They are time consuming to shuck but so worth it.
I think I will try making baked beans out of these soon. By time I pick and shuck the rest of them, I should have a couple quart jars full of dried beans. That works! Tho very tasty, I haven't decided if I will make space for them again next year even tho they were grown on a fence.
I pulled my last celery stalk. WoW~with the root end cut off, it still stood all the way up to my hips...they all must grow this way. By the time I cut the leaves off for drying, chopped the small ends and trimmed the stalk, it was still larger than any I've seen in the stores or the organic farms. I'm very pleased also, that the flavor
so sweet and enhanced with our first frost. These will definitely find a spot in next summer's garden.
After brining a rack of ribs and bacon for a couple of days in brown sugar, salt and water, Bill started the grill on low, chopped an apple branch for soaked shavings to provide more flavor, and 7-8 hrs later, what a delicious supper of pork ribs we had.
The thicker chunks beneath the ribs were the slab of bacon which we cooled to room temperature, then popped in the freezer for a few hours to make it more manageable to cut on the slicer. The taste of fresh bacon in the middle of winter will sure be a treat.
My fall days would not be complete without staring at more, .................you guessed it, to-ma-toes!
For a while, I had eaten so many that my mouth was getting sore from their acidic side. Today I just canned them 'regular,' plain, easy-peasy will pleaseme!
Now, about my luck...they, whoever they, is, says that if you see a Praying Mantis, you will have good luck.
First of all, these little fellas are not supposed to even Be this far north or west. I have seen them on the East coast, to first realize that they are aggressive, defensive little jobbers. I can attest to that. Out in Jersey, one once would not let me pass my window. OK, I argued, you are not going to win this one because this girl has got to get to work. It kept jumping toward me and since I didn't know any better way back then, I let him fool me for awhile....finally I just screamed and ran past him....he was about 8 inches long and those eyes....
They really are kind of creepy-looking with those spikes for shoes and double speared rears, ready to pounce on their next meal...they are meat eaters, so this fella could really have feasted for years on this ol' gal.
He kept flaring his wings out and up, twitching those forks on his butt and rolling his eyes, all the while, not getting off the gate so I could get into the garden. So much for ' good luck,' I'm thinking. He finally did move over and off the gate to let me pass but he kept one of those many eyes on me at all times. I did the same.

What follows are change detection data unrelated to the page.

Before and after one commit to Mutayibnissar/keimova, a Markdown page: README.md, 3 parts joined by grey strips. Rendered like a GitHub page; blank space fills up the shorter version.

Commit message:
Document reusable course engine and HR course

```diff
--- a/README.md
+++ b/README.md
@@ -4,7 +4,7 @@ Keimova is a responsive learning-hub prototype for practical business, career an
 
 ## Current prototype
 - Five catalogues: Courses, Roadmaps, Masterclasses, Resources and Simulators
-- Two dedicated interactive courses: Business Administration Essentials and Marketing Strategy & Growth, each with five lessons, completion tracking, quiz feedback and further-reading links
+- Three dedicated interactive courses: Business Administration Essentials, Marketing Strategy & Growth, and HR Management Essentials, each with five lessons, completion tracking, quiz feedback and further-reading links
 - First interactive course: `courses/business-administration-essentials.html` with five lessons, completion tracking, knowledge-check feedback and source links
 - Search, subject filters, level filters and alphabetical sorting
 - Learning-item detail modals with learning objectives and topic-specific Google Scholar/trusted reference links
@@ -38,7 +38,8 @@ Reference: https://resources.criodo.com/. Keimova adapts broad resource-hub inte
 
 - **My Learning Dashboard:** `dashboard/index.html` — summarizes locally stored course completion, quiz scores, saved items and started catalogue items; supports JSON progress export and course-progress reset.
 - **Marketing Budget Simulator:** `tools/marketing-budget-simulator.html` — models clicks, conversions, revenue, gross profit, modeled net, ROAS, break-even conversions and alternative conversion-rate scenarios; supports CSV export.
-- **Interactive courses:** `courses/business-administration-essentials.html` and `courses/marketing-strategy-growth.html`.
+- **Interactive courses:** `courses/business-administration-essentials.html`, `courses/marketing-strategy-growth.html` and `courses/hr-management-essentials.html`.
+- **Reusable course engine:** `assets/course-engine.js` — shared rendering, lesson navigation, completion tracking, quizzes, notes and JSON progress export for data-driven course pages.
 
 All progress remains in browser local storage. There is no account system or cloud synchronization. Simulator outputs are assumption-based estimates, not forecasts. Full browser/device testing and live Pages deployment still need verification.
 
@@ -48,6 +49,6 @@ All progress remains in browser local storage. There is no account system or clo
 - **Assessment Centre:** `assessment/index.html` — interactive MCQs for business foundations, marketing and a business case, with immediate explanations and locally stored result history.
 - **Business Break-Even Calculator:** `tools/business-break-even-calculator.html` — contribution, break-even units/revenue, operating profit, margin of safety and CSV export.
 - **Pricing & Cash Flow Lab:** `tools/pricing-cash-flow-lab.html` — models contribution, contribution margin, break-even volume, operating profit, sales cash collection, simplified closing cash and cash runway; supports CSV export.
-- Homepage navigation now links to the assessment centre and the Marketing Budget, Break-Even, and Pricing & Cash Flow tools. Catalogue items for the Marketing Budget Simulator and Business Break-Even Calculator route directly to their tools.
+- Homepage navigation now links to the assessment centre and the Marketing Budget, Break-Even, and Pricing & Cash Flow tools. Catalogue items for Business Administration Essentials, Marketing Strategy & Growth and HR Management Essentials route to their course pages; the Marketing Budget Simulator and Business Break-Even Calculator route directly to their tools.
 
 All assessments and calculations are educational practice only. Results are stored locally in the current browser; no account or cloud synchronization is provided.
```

Maybe I Did have a bit of luck, for look what I spotted in the brush...my first sighting of Winterberries, and it's only September.? These, too, are early to arrive. When the leaves drop, and if the birds don't beat me to these, I will have some red for my Christmas decorating....did I say Christmas? You did not hear that. It's only September.
Thanks again, for listening to me ramble on. You are a peach for taking time out of your busy day to stop by for a chat.